Hydrating properly is important, especially when it’s hot. Sweat enables you to lose heat and therefore to cool down. However, sweating is less efficient if the weather is hot and humid, and when we become dehydrated. It’s simple, the more dehydrated we are, the less we sweat, the hotter we feel and the more our performance diminishes! It’s important to begin your workout or competition well hydrated by drinking regularly. The recommendation is to drink around 5 to 7 ml of fluid per kilogram of body weight within the four hours before your workout or competition, and if your urine is still dark, to drink another 3 to 5 ml of fluid per kilogram of weight in the two hours before. During your workout, you need to drink regularly but respect your thirst and not drink too much. If your workout is longer than one hour, go for a sports drink. A drink that contains sodium and carbohydrates in adequate amounts allows a better hydration than water alone. However, a drink that contains too many carbohydrates (over 8%) can have the opposite effect by diminishing gastric emptying and therefore reducing the quantity of liquid available for absorption, and can also cause gastro-intestinal issues. It should be noted that when it’s hot and the skin’s temperature goes beyond 27oC, dehydration becomes a limiting factor to endurance performance. For each increase of 1oC, performance diminishes by around 1.5%. Therefore, proper hydration is essential when it’s hot. You should know that pouring water over your head has no beneficial effect on performance and doesn’t help the body to cool down, you’re better off drinking it!
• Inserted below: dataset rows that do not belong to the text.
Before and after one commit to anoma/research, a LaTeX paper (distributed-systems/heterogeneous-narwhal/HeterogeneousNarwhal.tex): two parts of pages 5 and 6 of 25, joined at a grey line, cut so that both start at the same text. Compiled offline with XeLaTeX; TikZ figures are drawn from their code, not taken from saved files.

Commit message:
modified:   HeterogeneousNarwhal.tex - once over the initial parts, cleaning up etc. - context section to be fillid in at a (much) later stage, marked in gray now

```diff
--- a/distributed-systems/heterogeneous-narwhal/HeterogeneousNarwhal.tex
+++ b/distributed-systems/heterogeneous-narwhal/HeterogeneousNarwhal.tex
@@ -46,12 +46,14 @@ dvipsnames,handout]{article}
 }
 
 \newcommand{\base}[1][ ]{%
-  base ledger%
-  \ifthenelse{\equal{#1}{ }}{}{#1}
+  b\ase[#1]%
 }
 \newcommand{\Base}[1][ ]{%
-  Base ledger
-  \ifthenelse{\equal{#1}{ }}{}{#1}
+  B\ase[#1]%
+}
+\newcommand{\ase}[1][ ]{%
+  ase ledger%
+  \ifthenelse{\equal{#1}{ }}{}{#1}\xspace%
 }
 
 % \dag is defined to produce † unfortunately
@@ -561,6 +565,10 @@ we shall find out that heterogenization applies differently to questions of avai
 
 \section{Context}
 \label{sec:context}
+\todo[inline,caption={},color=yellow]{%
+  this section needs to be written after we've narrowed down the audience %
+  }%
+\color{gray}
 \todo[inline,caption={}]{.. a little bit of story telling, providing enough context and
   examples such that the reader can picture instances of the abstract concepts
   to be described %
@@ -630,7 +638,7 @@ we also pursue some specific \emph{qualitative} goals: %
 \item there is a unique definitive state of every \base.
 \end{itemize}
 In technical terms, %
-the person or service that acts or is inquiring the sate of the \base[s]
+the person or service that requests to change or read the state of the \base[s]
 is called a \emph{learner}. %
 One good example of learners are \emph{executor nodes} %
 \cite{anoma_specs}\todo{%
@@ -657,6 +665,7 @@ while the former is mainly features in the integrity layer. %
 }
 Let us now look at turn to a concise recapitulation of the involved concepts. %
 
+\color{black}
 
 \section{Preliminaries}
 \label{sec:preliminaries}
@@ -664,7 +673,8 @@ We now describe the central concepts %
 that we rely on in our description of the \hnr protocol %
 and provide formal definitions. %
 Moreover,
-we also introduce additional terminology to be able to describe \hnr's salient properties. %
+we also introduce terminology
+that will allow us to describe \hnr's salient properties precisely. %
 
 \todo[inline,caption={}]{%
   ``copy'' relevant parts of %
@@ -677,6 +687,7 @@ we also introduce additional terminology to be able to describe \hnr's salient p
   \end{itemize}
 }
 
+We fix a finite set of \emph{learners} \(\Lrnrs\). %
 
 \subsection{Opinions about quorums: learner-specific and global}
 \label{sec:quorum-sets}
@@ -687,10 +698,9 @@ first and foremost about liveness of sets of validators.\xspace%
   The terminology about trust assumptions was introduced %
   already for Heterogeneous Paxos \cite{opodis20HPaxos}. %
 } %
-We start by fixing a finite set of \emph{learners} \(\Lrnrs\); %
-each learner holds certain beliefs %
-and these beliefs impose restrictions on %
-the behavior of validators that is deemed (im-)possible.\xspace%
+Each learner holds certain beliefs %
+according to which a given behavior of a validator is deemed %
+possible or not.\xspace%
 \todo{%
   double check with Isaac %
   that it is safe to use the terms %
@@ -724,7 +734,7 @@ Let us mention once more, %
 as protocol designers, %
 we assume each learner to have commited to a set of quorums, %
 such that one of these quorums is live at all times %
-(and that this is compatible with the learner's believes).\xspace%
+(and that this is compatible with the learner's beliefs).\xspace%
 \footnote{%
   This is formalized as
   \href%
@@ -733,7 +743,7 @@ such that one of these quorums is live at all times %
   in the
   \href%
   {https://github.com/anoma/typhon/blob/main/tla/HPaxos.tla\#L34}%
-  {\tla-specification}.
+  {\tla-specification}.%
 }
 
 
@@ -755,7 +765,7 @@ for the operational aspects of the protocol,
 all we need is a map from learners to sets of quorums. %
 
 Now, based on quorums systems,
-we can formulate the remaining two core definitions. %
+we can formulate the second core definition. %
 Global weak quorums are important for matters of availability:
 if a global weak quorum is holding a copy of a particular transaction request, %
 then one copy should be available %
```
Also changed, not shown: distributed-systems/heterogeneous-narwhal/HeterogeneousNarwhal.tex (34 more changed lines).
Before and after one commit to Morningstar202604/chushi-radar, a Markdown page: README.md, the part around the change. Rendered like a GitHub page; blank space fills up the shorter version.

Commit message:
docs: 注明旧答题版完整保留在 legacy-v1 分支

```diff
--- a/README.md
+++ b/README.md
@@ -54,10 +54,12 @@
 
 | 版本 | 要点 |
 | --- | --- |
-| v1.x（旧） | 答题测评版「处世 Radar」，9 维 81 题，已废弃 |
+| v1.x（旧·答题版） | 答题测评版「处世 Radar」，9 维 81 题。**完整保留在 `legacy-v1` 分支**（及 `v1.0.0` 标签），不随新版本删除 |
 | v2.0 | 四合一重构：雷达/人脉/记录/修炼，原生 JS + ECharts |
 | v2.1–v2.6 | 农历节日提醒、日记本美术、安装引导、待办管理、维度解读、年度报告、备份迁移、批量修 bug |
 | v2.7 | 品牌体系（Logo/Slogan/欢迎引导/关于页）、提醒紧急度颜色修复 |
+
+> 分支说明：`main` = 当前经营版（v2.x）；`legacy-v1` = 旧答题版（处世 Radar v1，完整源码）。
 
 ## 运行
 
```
If you were intending to have a few drinks the evening prior to your race, you should know that alcohol can impair your performance. Alcohol is a diuretic, which means it increases the production of urine and can cause dehydration. It also causes a reduction in antidiuretic hormone (ADH) and triggers the body to eliminate more water than it absorbs. What’s more, calories in alcohol are not used to produce energy and are not useful to athletes. Alcohol also impacts on the quality of your sleep, muscle and glycogen synthesis, and recovery. You should always avoid drinking alcohol before or after a workout or a race, but even more importantly when it is hot outside, since heat and alcohol will have cumulative effects on causing dehydration and poor recovery.
Water and sodium losses vary greatly from one person to another, so it’s important to prepare a personalized hydration plan and try it out before a competition. If you want to estimate how much fluid you need to drink before a race or sporting event, it’s important to know your own water losses and to aim to lose no more than 2% of your body weight during your competition. To do that, you can weigh yourself before and after a long run or workout and calculate your fluid losses.
Here’s an example of this calculation. My weight Sunday morning was 60.9kg. I ran 14km, didn’t drink anything and my weight post-run was 60kg. I therefore lost 0.9kg = 0.9L = 900ml. So, to replace this fluid loss, I need to drink a total of 900ml. I can estimate that if I run a marathon (around three times that distance) in the same conditions (speed and temperature), my water losses will triple, so 2.7L. I need to aim to lose no more than 2% of my body weight during my race: 00.2 x 60.9kg = 1.2 kg = 1.2L. So, during my marathon, I should drink at least 2.7L – 1.2L = 1.5L of fluid in total.